_What is needed_
Copy every record below exactly as it stands.

Revision comparison data
◇ ◇ ◇ ◇ ◇

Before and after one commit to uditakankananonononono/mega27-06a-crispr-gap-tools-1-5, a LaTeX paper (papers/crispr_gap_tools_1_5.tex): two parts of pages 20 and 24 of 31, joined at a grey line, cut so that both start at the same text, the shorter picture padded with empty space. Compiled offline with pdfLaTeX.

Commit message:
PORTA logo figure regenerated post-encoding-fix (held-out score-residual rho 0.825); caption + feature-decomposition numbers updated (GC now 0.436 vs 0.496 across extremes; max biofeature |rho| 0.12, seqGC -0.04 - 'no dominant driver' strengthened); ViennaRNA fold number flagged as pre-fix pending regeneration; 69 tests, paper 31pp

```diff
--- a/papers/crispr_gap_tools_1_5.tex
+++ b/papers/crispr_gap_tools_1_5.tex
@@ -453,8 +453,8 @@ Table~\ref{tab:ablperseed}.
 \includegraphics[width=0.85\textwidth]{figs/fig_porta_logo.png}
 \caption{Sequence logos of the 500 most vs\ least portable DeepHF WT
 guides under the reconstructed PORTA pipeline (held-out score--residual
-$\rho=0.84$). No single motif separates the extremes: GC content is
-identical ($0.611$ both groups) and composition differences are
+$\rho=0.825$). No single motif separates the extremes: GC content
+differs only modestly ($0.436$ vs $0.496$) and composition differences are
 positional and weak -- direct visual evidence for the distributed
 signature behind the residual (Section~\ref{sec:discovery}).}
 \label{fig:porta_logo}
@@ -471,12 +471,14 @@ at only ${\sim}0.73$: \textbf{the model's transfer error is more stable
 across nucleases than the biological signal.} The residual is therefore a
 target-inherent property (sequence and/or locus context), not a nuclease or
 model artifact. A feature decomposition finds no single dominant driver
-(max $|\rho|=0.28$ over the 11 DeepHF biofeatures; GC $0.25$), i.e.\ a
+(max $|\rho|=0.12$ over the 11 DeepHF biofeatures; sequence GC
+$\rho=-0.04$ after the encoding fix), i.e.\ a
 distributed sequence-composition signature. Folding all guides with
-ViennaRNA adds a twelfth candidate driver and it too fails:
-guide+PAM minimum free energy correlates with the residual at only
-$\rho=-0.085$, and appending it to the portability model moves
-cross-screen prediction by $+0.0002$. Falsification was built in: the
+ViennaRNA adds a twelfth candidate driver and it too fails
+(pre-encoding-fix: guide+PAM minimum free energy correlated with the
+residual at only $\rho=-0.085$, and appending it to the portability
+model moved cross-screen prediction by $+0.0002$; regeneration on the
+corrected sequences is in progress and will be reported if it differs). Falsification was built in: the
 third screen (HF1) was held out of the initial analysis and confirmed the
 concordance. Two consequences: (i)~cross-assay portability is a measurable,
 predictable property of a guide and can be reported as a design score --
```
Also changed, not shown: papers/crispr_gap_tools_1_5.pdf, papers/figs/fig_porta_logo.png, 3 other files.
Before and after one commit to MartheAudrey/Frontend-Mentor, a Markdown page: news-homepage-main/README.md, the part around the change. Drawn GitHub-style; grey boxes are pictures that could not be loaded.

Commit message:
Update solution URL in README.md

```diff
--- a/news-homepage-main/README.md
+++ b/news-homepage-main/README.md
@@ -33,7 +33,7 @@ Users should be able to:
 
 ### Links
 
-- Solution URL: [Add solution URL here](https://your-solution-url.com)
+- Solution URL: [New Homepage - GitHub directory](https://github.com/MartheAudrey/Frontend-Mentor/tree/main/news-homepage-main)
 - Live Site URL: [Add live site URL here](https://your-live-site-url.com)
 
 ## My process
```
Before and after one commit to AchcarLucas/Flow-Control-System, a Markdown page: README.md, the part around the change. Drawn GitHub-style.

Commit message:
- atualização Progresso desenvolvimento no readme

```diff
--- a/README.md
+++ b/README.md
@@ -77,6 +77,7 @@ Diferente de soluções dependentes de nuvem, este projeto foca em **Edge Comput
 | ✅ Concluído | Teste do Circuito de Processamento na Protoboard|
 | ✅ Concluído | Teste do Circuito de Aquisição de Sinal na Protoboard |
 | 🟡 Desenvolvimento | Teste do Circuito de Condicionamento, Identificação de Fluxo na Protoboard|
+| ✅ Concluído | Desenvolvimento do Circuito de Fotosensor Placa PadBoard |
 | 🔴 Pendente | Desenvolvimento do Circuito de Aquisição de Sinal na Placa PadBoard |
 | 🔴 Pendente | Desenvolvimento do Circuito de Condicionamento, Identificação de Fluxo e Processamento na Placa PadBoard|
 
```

◇ ◇ ◇ ◇ ◇

_Response area_
Before and after one commit to uditakankananonononono/mega27-06a-crispr-gap-tools-1-5, a LaTeX paper (papers/crispr_gap_tools_1_5.tex): two parts of pages 20 and 24 of 31, joined at a grey line, cut so that both start at the same text, the shorter picture padded with empty space. Compiled offline with pdfLaTeX.

Commit message:
PORTA logo figure regenerated post-encoding-fix (held-out score-residual rho 0.825); caption + feature-decomposition numbers updated (GC now 0.436 vs 0.496 across extremes; max biofeature |rho| 0.12, seqGC -0.04 - 'no dominant driver' strengthened); ViennaRNA fold number flagged as pre-fix pending regeneration; 69 tests, paper 31pp

```diff
--- a/papers/crispr_gap_tools_1_5.tex
+++ b/papers/crispr_gap_tools_1_5.tex
@@ -453,8 +453,8 @@ Table~\ref{tab:ablperseed}.
 \includegraphics[width=0.85\textwidth]{figs/fig_porta_logo.png}
 \caption{Sequence logos of the 500 most vs\ least portable DeepHF WT
 guides under the reconstructed PORTA pipeline (held-out score--residual
-$\rho=0.84$). No single motif separates the extremes: GC content is
-identical ($0.611$ both groups) and composition differences are
+$\rho=0.825$). No single motif separates the extremes: GC content
+differs only modestly ($0.436$ vs $0.496$) and composition differences are
 positional and weak -- direct visual evidence for the distributed
 signature behind the residual (Section~\ref{sec:discovery}).}
 \label{fig:porta_logo}
@@ -471,12 +471,14 @@ at only ${\sim}0.73$: \textbf{the model's transfer error is more stable
 across nucleases than the biological signal.} The residual is therefore a
 target-inherent property (sequence and/or locus context), not a nuclease or
 model artifact. A feature decomposition finds no single dominant driver
-(max $|\rho|=0.28$ over the 11 DeepHF biofeatures; GC $0.25$), i.e.\ a
+(max $|\rho|=0.12$ over the 11 DeepHF biofeatures; sequence GC
+$\rho=-0.04$ after the encoding fix), i.e.\ a
 distributed sequence-composition signature. Folding all guides with
-ViennaRNA adds a twelfth candidate driver and it too fails:
-guide+PAM minimum free energy correlates with the residual at only
-$\rho=-0.085$, and appending it to the portability model moves
-cross-screen prediction by $+0.0002$. Falsification was built in: the
+ViennaRNA adds a twelfth candidate driver and it too fails
+(pre-encoding-fix: guide+PAM minimum free energy correlated with the
+residual at only $\rho=-0.085$, and appending it to the portability
+model moved cross-screen prediction by $+0.0002$; regeneration on the
+corrected sequences is in progress and will be reported if it differs). Falsification was built in: the
 third screen (HF1) was held out of the initial analysis and confirmed the
 concordance. Two consequences: (i)~cross-assay portability is a measurable,
 predictable property of a guide and can be reported as a design score --
```
Also changed, not shown: papers/crispr_gap_tools_1_5.pdf, papers/figs/fig_porta_logo.png, 3 other files.
Before and after one commit to MartheAudrey/Frontend-Mentor, a Markdown page: news-homepage-main/README.md, the part around the change. Drawn GitHub-style; grey boxes are pictures that could not be loaded.

Commit message:
Update solution URL in README.md

```diff
--- a/news-homepage-main/README.md
+++ b/news-homepage-main/README.md
@@ -33,7 +33,7 @@ Users should be able to:
 
 ### Links
 
-- Solution URL: [Add solution URL here](https://your-solution-url.com)
+- Solution URL: [New Homepage - GitHub directory](https://github.com/MartheAudrey/Frontend-Mentor/tree/main/news-homepage-main)
 - Live Site URL: [Add live site URL here](https://your-live-site-url.com)
 
 ## My process
```
Before and after one commit to AchcarLucas/Flow-Control-System, a Markdown page: README.md, the part around the change. Drawn GitHub-style.

Commit message:
- atualização Progresso desenvolvimento no readme

```diff
--- a/README.md
+++ b/README.md
@@ -77,6 +77,7 @@ Diferente de soluções dependentes de nuvem, este projeto foca em **Edge Comput
 | ✅ Concluído | Teste do Circuito de Processamento na Protoboard|
 | ✅ Concluído | Teste do Circuito de Aquisição de Sinal na Protoboard |
 | 🟡 Desenvolvimento | Teste do Circuito de Condicionamento, Identificação de Fluxo na Protoboard|
+| ✅ Concluído | Desenvolvimento do Circuito de Fotosensor Placa PadBoard |
 | 🔴 Pendente | Desenvolvimento do Circuito de Aquisição de Sinal na Placa PadBoard |
 | 🔴 Pendente | Desenvolvimento do Circuito de Condicionamento, Identificação de Fluxo e Processamento na Placa PadBoard|
 
```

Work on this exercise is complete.